the passage, you would be able to comprehend it better and answer
the questions better.
A very good way of cracking the comprehension
of a long passage is to divide the whole passage into small packets
of information. For example
you read the first few paras, and underline the important points
and try to keep them in mind. You can also enlist the important
points on a rough piece of paper and read on the further paras,
jot down the points again and so on. Though jotting down points
may not be advisable every time as you may not have time, you can
always keep the chunks of information in your mind while reading.
This is important
because often after reading the entire passage, people think
they have forgotten what they read in the beginning of it. This
could be a scary thing to happen to you if you have wasted, lets
say, full five minutes, on reading a passage. So just to save you
reading the passage all over again, you must try and keep chunks
of information in your mind while reading. You can also keep underlining
anything that you think is important.
Broadly, the questions can be divided into two categories:
direct and indirect. Lets first deal with the direct
Direction questions are obviously related to explicit facts
given in the passage. For ex- What were the scientists researching?
Or What was the name of the thesis? Etc.
way to choose a passage from the options is also to glance
at the questions. If most of the questions are direct in nature,
you have a better chance of scoring. So you can pick up a
passage that has more direct questions.
The indirect questions
are asked to directly gauge your comprehension skills. They are

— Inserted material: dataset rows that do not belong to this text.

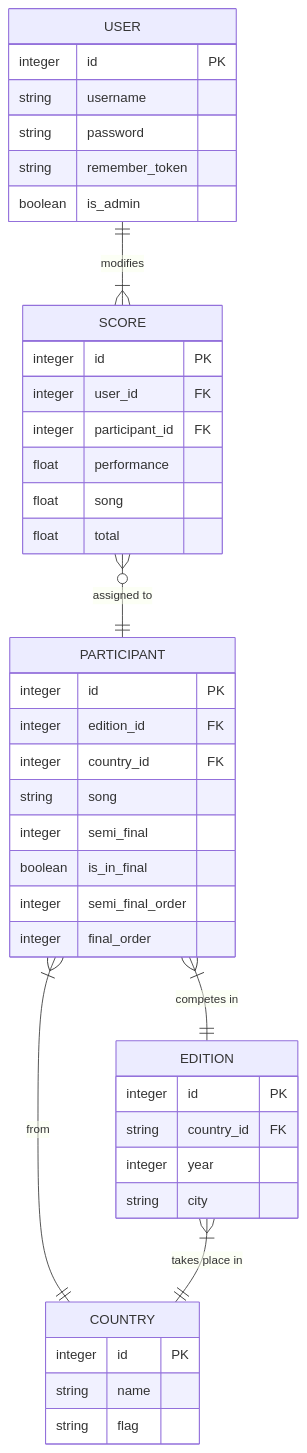
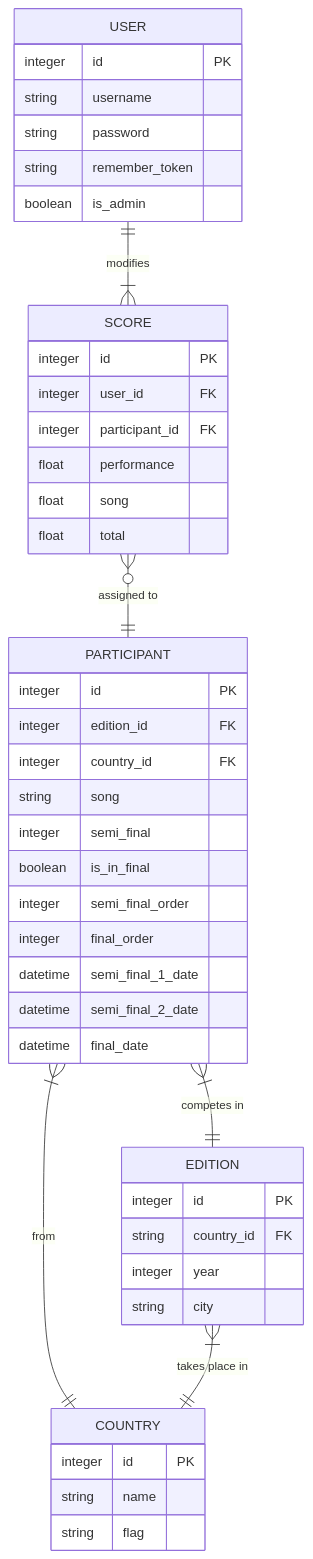
One commit to MikeEbbe/euroscorer changed the third of 3 diagrams in README.md. Above: the diagram before and after it, drawn with Mermaid. The commit also changed 8 other files, not shown here.

Commit message:
Countdown timer that counts down to first semi-final of upcoming edition

````diff
--- a/README.md
+++ b/README.md
@@ -57,44 +57,47 @@
 ```mermaid
 erDiagram
     USER ||--|{ SCORE : modifies
     USER {
         integer id PK
         string username
         string password
         string remember_token
         boolean is_admin
     }
     SCORE o{--|| PARTICIPANT : "assigned to"
     SCORE {
         integer id PK
         integer user_id FK
         integer participant_id FK
         float performance
         float song
         float total
     }
     PARTICIPANT |{--|| EDITION : "competes in"
     PARTICIPANT |{--|| COUNTRY : from
     PARTICIPANT {
         integer id PK
         integer edition_id FK
         integer country_id FK
         string song
         integer semi_final
         boolean is_in_final
         integer semi_final_order
         integer final_order
+        datetime semi_final_1_date
+        datetime semi_final_2_date
+        datetime final_date
     }
     EDITION |{--|| COUNTRY : "takes place in"
     EDITION {
         integer id PK
         string country_id FK
         integer year
         string city
     }
     COUNTRY {
         integer id PK
         string name
         string flag
     }
 ```
````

the real test of your understanding and comprehension. First of
all, try and avoid as much as possible, passages that have more
number of indirect questions. Still if you have to pick a passage

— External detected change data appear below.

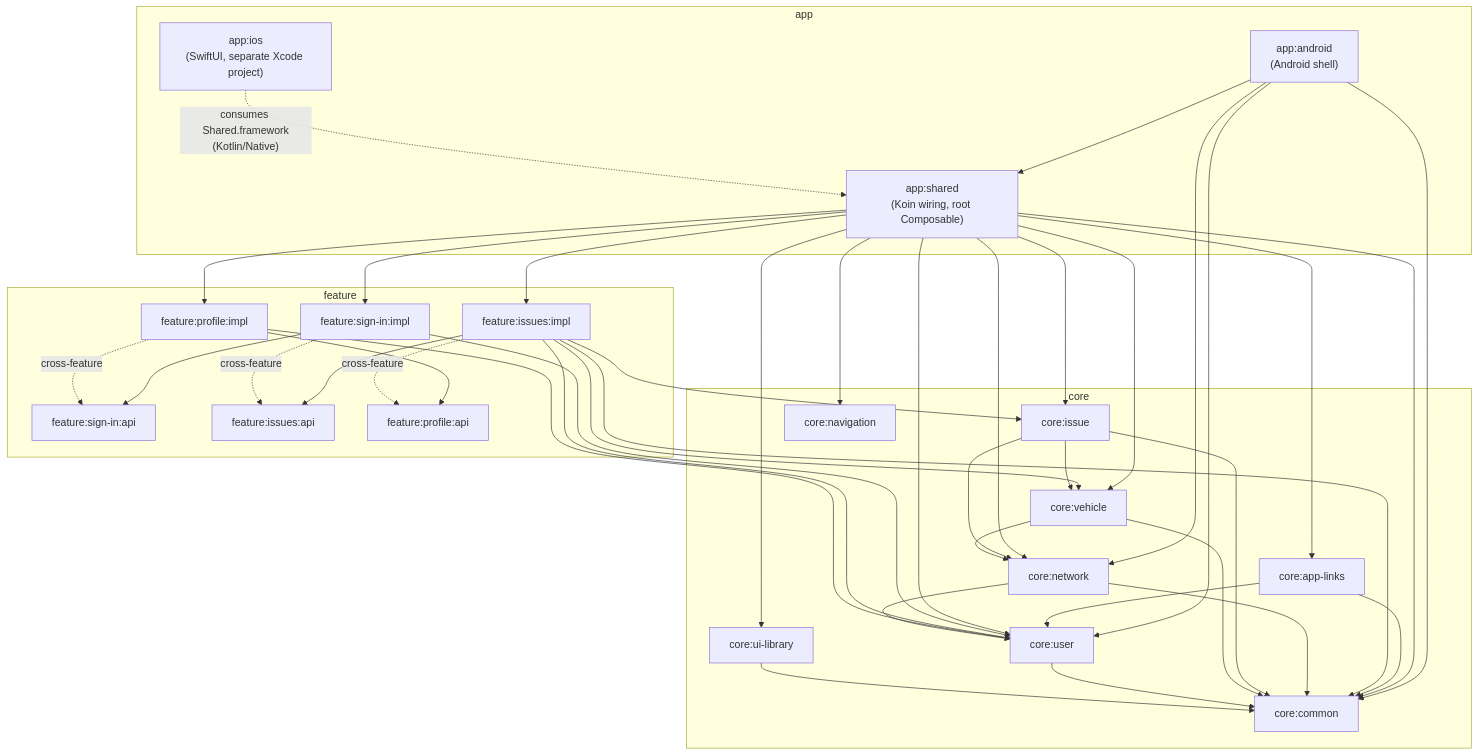
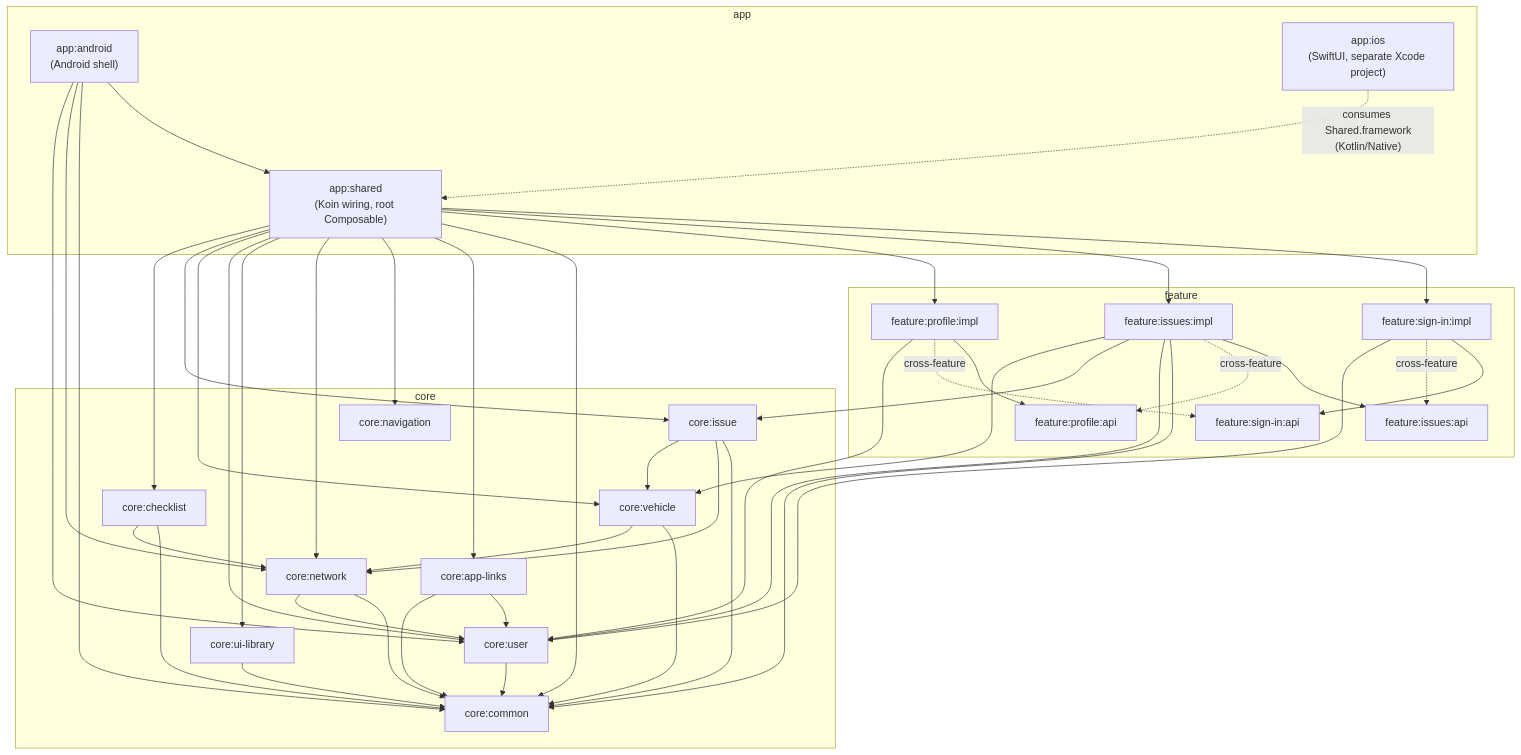
The diagram in app/README.md (piskula/TruckerTracker), drawn with Mermaid before and after one commit. The commit also changed 18 other files, not shown here.

First line of the commit message:
Add core:checklist client module

````diff
--- a/app/README.md
+++ b/app/README.md
@@ -217,73 +217,77 @@
 ```mermaid
 graph TD
     subgraph App["app"]
         android["app:android<br/>(Android shell)"]
         shared["app:shared<br/>(Koin wiring, root Composable)"]
         ios["app:ios<br/>(SwiftUI, separate Xcode project)"]
     end
 
     subgraph Feature["feature"]
         signInApi["feature:sign-in:api"]
         signInImpl["feature:sign-in:impl"]
         issuesApi["feature:issues:api"]
         issuesImpl["feature:issues:impl"]
         profileApi["feature:profile:api"]
         profileImpl["feature:profile:impl"]
     end
 
     subgraph Core["core"]
         appLinks["core:app-links"]
         common["core:common"]
         network["core:network"]
         user["core:user"]
         vehicle["core:vehicle"]
         issue["core:issue"]
+        checklist["core:checklist"]
         navigation["core:navigation"]
         uiLibrary["core:ui-library"]
     end
 
     android --> shared
     android --> common
     android --> network
     android --> user
     ios -. "consumes Shared.framework<br/>(Kotlin/Native)" .-> shared
 
     shared --> signInImpl
     shared --> issuesImpl
     shared --> profileImpl
     shared --> common
     shared --> appLinks
     appLinks --> user
     appLinks --> common
     shared --> navigation
     shared --> network
     shared --> uiLibrary
     shared --> user
     shared --> vehicle
     shared --> issue
+    shared --> checklist
 
     signInImpl --> signInApi
     issuesImpl --> issuesApi
     profileImpl --> profileApi
 
     signInImpl -.->|cross-feature| issuesApi
     issuesImpl -.->|cross-feature| profileApi
     profileImpl -.->|cross-feature| signInApi
 
     signInImpl --> user
     issuesImpl --> common
     issuesImpl --> user
     issuesImpl --> issue
     issuesImpl --> vehicle
     profileImpl --> user
 
     network --> common
     network --> user
     issue --> common
     issue --> network
     issue --> vehicle
     vehicle --> common
     vehicle --> network
+    checklist --> common
+    checklist --> network
     user --> common
     uiLibrary --> common
 ```
````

that has such questions, here’s a way to deal with them.
Indirect questions would be about the tone of the passage, writing
style of the author or questions such as: What does the author mean
when he says, “I think I would make friends with my enemy’s enemy?”
or what does the presence of ‘packets of lies’ implies in the passage?
It is clear that you will not get to the answers
of such questions easily. But still you have to find the answers
from the passage only. The tones of the authors could be descriptive,
analytical, critical etc.
A descriptive tone
is generally like the articles published on the Edit page of
A narrative tone
would sound like a story---points flowing in one by one-like
a news report. A critical tone is something you can easily distinguish.
So if there is any question on the type of tone, you will need to
be observative about the passage right from the start.
As for other kind
of questions, trying to figure out the central idea and diving the
information into chunks of information are the only two ways of
getting to the right answers. The
best way to practice comprehension is editorials of newspapers like
The Hindustan Times and The Hindu and also the articles published
on the Edit pages.
the right passage:
As stated before, you can choose the passage on the basis of the
following (if there is a choice ie.):
* Comfort level with
the subject or topic of the passage
* Length of the passage
* Type of questions of the passage and the number of direct questions
Masih has been a
reporter with The Times of India, The Free Press Journal. Has worked
as senior sub-editor with The Maharashtra Herald (now Sakaal Times)
in Pune. Has a four-year work experience of writing, editing and
blogging & has a great flair for firstname.lastname@example.org